EXERCISE INSTRUCTIONS: When you spot the word "only" in a line of the data below, copy that line.

Stored items:
┌──

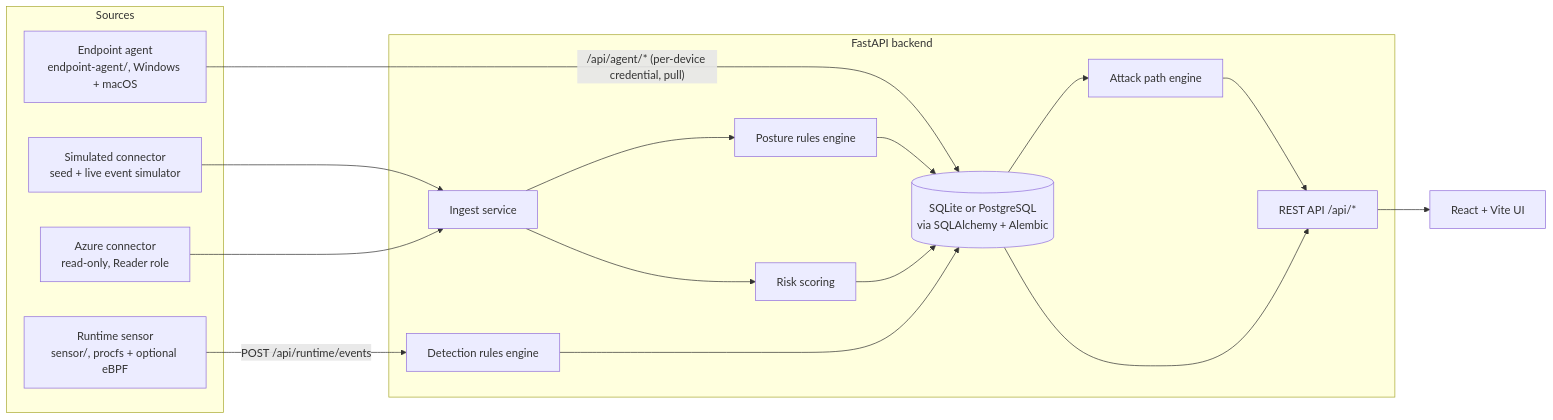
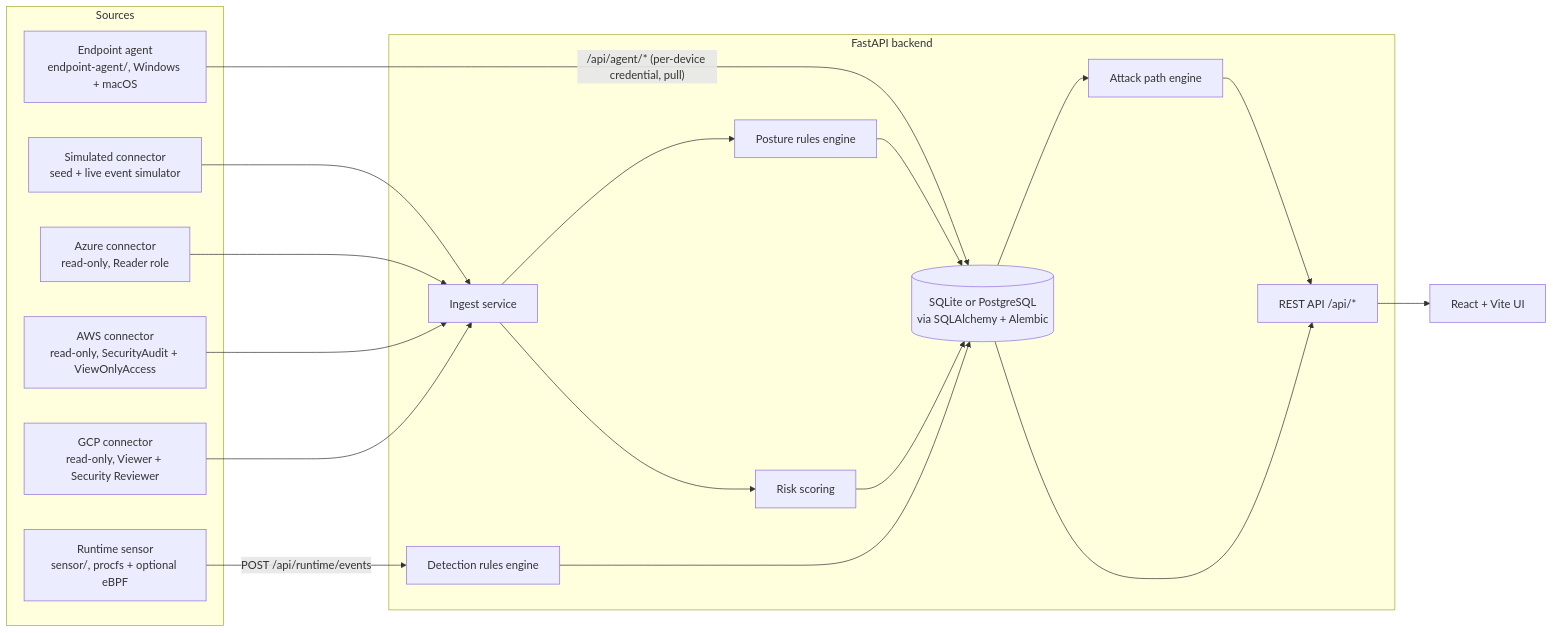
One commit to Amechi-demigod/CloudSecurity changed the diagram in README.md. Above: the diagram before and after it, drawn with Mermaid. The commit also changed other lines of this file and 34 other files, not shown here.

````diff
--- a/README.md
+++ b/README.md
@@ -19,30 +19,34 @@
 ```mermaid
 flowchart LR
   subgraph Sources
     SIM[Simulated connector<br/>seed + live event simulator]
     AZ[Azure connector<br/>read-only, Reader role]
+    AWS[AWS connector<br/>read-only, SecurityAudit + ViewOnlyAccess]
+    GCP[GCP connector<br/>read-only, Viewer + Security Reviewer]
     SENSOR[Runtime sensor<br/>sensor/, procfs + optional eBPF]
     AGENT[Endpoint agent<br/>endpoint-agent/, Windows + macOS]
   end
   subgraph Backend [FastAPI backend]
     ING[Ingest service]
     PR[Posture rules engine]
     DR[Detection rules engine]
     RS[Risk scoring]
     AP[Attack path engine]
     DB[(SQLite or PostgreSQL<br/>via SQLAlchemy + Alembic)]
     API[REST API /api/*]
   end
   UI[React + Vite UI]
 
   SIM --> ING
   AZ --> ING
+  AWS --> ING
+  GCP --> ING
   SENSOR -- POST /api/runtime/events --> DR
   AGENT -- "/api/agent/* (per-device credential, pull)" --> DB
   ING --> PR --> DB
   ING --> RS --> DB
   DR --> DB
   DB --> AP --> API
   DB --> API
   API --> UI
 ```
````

└──

SOLUTION TO THE PROBLEM:
     AZ[Azure connector<br/>read-only, Reader role]
+    AWS[AWS connector<br/>read-only, SecurityAudit + ViewOnlyAccess]
+    GCP[GCP connector<br/>read-only, Viewer + Security Reviewer]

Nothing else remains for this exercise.